Lines containing the word "definecolor" are to be copied from the data below.

Image comparison data
------------------------------------------------
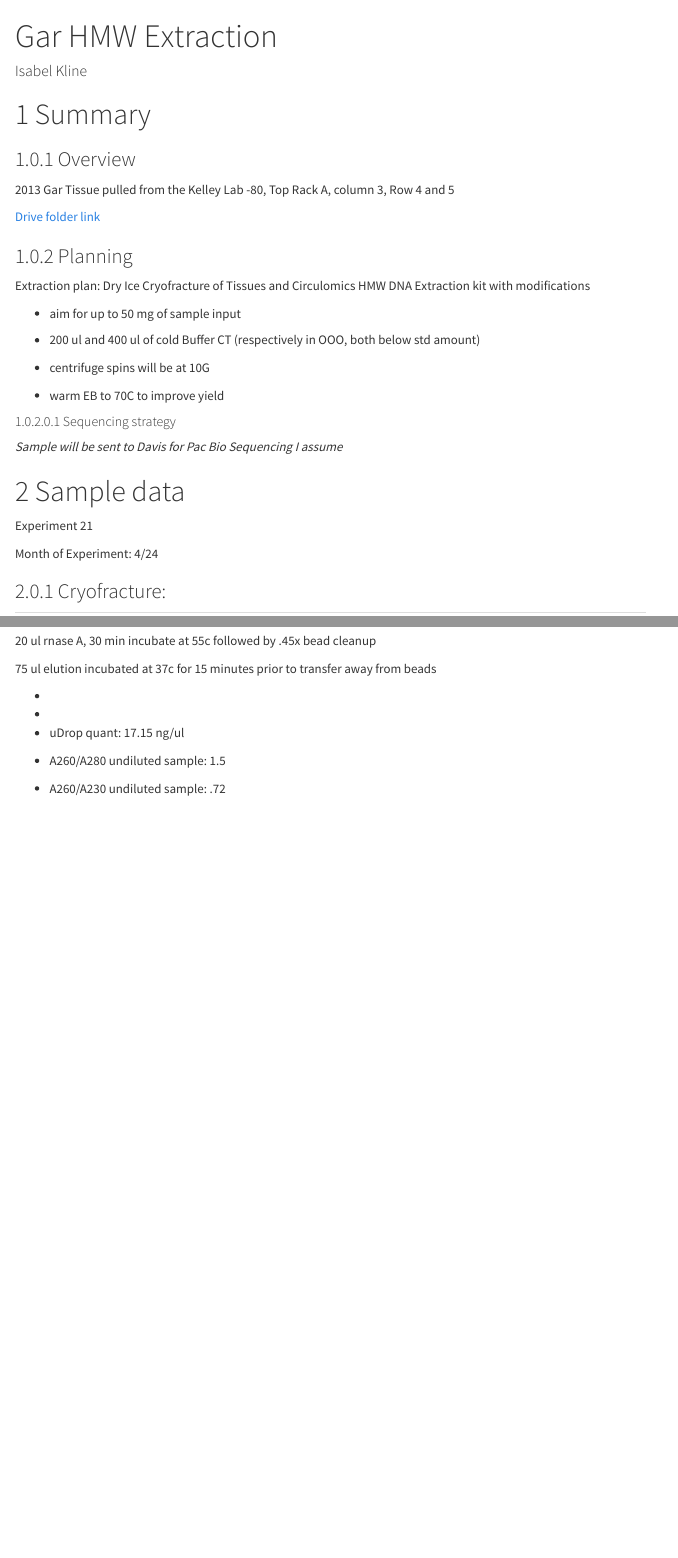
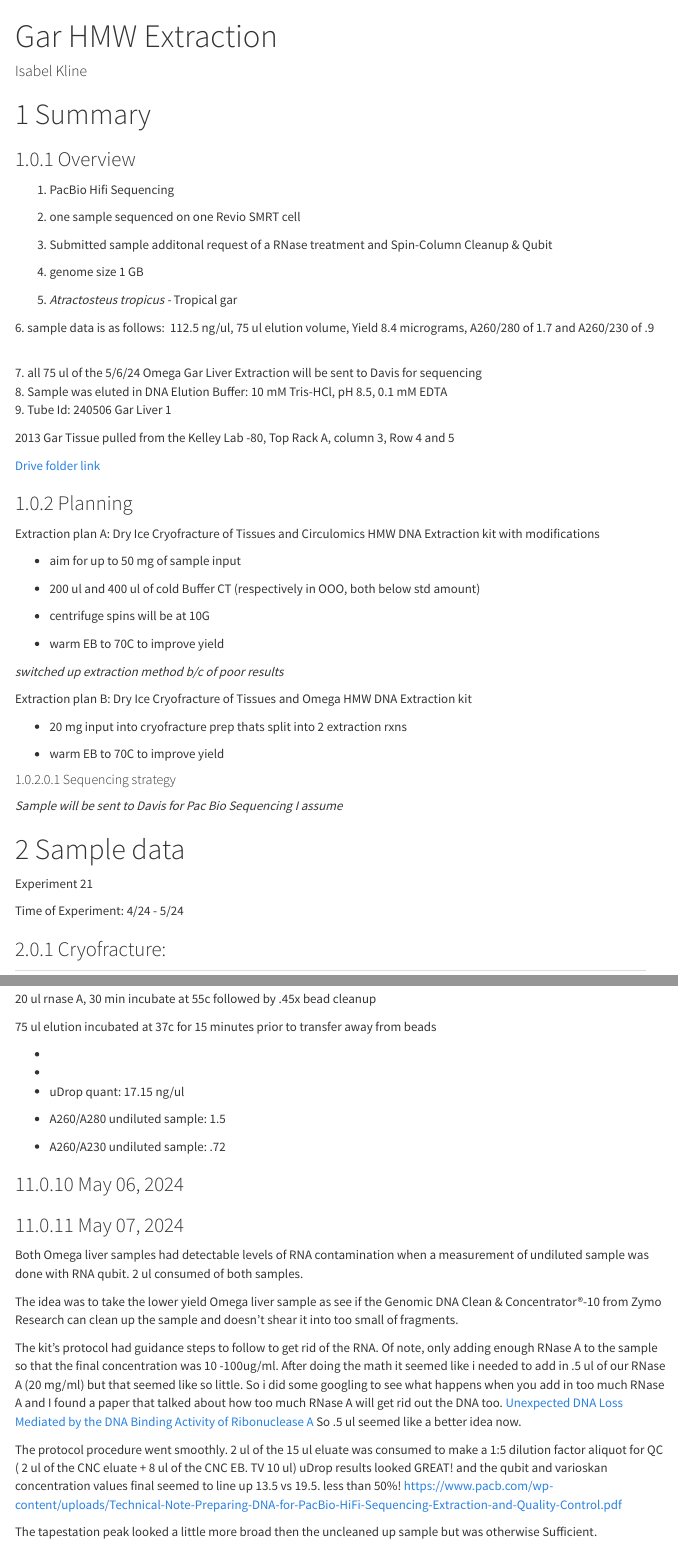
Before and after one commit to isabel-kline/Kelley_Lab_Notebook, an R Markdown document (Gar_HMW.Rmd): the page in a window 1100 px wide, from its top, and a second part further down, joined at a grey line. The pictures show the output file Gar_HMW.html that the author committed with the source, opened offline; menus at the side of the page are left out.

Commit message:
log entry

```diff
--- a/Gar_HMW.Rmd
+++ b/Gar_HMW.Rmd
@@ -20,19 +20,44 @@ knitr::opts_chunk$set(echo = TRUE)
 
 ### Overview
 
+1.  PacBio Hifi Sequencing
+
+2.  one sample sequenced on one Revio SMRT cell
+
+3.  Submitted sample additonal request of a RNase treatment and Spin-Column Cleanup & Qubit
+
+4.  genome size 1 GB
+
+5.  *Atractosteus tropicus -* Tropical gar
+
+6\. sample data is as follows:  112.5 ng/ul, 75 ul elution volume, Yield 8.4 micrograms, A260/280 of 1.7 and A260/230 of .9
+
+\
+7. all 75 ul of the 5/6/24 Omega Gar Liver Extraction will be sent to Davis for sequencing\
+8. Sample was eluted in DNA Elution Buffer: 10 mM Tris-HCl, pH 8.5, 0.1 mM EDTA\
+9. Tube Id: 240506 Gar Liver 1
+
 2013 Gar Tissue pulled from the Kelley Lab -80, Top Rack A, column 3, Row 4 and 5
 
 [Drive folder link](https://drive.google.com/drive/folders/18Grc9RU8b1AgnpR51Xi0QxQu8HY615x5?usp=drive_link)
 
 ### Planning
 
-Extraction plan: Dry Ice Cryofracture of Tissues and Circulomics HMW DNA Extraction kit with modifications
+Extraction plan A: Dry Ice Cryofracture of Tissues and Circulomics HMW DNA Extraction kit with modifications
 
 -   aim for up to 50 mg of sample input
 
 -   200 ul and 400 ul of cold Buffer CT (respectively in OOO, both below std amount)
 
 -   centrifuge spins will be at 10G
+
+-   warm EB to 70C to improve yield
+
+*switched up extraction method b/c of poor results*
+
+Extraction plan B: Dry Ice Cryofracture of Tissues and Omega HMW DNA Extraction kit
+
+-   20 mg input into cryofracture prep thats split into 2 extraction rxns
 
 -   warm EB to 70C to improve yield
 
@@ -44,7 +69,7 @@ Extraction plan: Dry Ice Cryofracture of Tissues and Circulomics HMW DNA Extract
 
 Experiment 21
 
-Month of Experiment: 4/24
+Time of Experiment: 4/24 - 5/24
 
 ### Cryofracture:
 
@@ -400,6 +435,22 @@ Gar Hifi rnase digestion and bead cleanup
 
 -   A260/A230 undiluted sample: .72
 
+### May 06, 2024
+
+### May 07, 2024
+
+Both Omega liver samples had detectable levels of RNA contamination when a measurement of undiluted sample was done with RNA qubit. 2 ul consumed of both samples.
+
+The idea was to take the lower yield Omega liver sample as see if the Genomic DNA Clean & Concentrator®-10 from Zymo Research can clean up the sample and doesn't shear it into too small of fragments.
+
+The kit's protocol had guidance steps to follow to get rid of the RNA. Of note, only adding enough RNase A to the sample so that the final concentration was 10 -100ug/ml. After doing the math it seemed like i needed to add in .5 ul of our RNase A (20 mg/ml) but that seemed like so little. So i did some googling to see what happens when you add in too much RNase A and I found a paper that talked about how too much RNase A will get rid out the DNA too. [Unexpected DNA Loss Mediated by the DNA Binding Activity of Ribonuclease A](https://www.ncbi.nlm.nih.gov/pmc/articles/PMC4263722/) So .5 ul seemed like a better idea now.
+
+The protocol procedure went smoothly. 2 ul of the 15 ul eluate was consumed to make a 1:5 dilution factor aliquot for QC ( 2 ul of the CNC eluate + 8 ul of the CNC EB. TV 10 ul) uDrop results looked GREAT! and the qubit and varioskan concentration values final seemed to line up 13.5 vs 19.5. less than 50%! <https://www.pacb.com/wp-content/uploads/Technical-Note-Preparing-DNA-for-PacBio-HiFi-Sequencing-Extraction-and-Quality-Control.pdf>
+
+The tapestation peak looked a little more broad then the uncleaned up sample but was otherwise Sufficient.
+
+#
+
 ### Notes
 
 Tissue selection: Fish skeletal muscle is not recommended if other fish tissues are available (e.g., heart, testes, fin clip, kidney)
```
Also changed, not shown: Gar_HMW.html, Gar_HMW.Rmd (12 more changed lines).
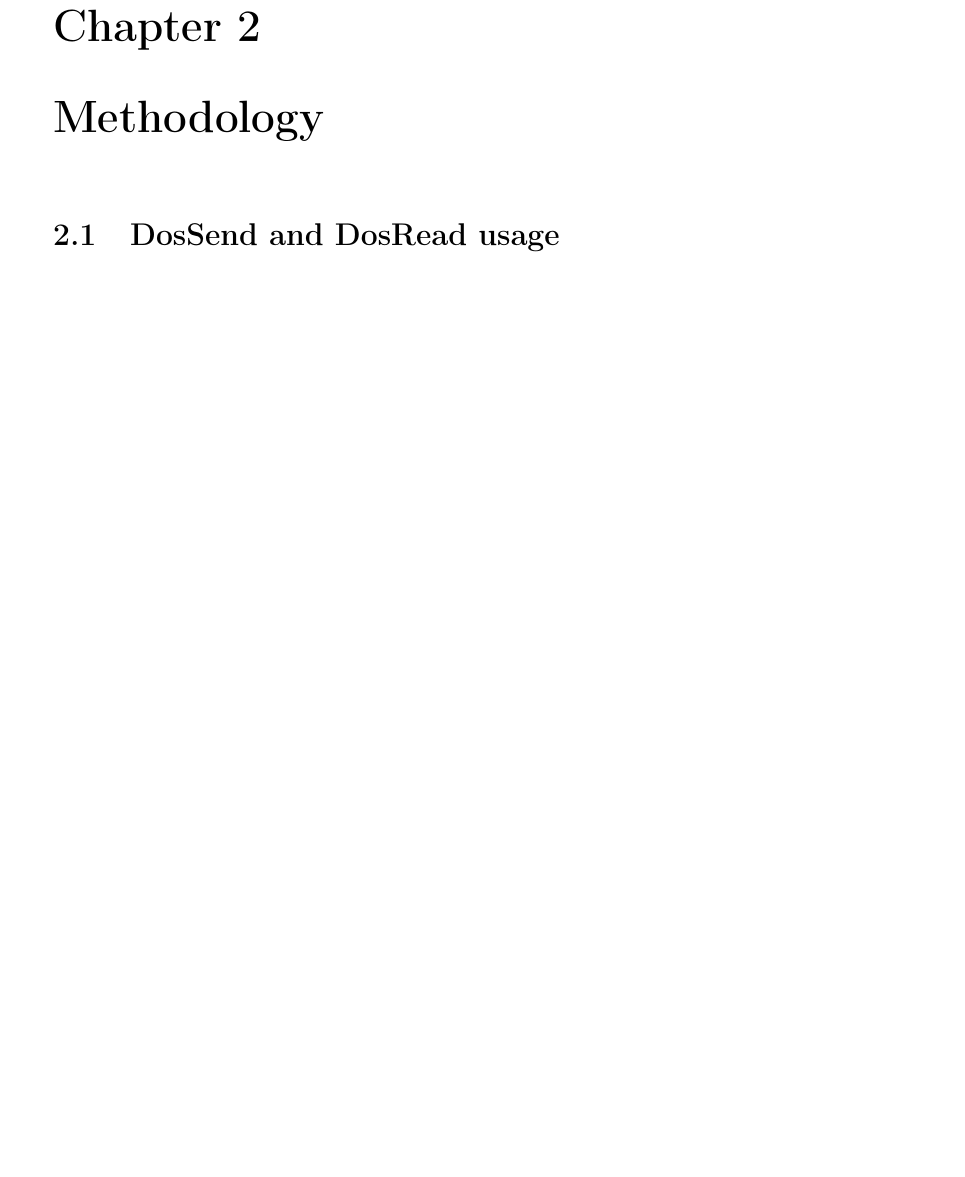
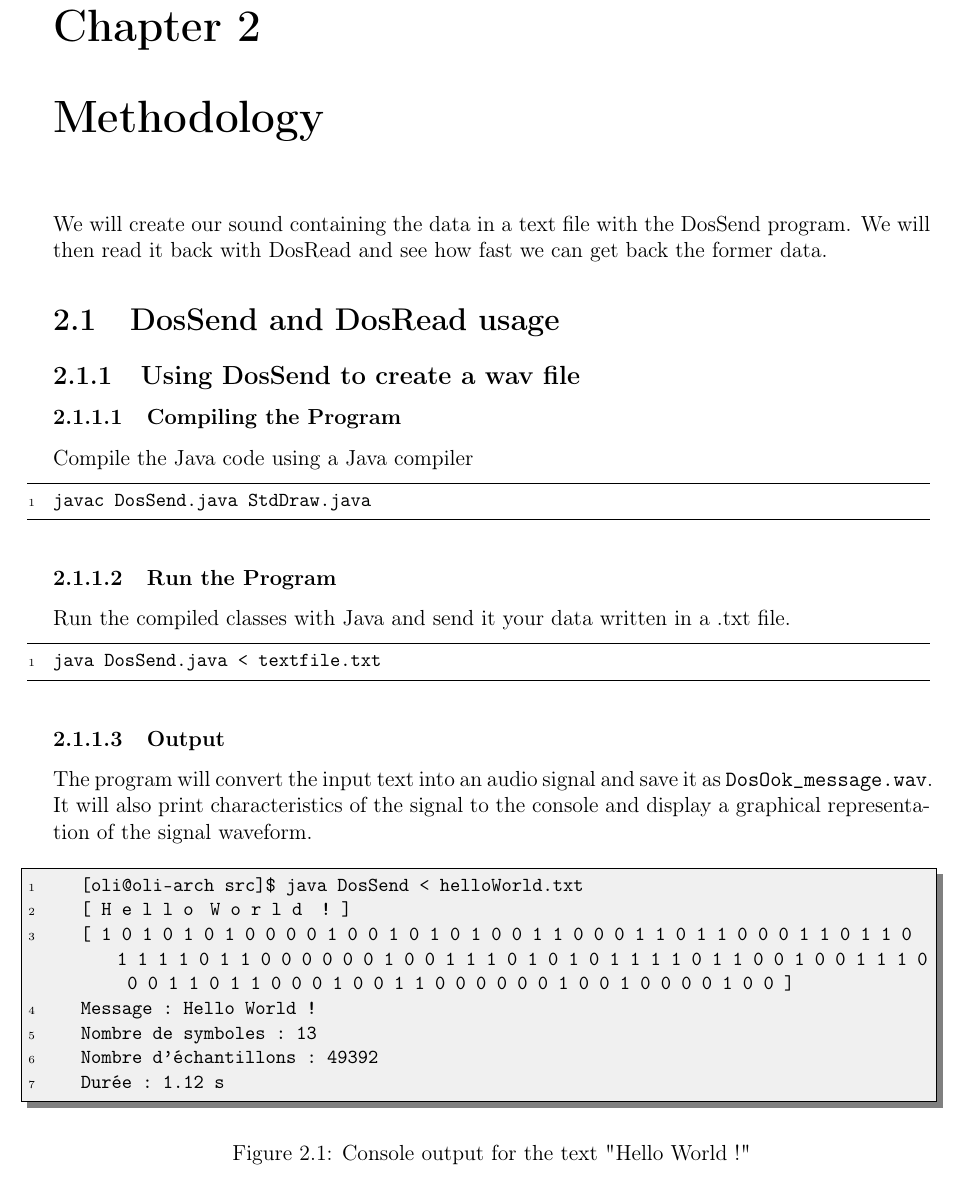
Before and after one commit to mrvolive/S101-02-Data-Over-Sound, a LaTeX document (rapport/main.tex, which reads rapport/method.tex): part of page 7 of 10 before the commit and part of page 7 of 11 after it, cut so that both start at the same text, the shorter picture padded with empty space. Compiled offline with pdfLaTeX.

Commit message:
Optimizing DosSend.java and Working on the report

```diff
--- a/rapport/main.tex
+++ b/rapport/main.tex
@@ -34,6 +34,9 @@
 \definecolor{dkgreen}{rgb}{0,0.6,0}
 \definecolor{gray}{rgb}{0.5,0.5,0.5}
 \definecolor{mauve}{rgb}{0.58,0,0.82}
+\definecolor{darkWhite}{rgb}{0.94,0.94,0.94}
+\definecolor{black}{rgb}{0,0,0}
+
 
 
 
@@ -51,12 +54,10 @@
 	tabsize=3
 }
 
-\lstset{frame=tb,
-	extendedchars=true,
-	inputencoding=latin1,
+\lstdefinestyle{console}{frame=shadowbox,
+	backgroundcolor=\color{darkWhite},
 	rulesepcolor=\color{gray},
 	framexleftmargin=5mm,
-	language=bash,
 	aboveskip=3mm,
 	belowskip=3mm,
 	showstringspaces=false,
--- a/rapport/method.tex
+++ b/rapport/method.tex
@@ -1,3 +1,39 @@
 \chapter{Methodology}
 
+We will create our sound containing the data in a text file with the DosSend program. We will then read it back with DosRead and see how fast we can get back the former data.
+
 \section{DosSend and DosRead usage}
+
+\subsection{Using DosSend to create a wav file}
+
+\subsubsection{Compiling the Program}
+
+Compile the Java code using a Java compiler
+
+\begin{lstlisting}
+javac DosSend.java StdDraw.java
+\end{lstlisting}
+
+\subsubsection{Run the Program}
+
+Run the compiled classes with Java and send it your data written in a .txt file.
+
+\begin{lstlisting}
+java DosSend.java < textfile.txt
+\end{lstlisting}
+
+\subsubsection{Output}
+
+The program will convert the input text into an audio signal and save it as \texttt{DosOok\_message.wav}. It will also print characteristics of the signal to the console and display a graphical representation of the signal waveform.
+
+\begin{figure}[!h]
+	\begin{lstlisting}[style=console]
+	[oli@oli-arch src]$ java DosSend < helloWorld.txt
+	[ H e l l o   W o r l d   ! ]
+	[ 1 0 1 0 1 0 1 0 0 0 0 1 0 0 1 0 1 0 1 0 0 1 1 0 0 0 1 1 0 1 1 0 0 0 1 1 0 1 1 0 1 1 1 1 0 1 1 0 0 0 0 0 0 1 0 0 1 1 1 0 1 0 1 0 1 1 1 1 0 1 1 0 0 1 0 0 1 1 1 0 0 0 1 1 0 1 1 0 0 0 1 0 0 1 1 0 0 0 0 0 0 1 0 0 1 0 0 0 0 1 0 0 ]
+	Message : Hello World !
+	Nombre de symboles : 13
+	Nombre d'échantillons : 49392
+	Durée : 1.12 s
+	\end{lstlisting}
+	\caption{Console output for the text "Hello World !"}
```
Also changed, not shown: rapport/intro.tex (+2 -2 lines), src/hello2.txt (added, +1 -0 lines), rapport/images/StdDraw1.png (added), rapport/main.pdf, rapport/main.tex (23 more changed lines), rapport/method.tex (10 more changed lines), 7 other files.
------------------------------------------------
### WRITTEN SOLUTION
 \definecolor{dkgreen}{rgb}{0,0.6,0}
 \definecolor{gray}{rgb}{0.5,0.5,0.5}
 \definecolor{mauve}{rgb}{0.58,0,0.82}
+\definecolor{darkWhite}{rgb}{0.94,0.94,0.94}
+\definecolor{black}{rgb}{0,0,0}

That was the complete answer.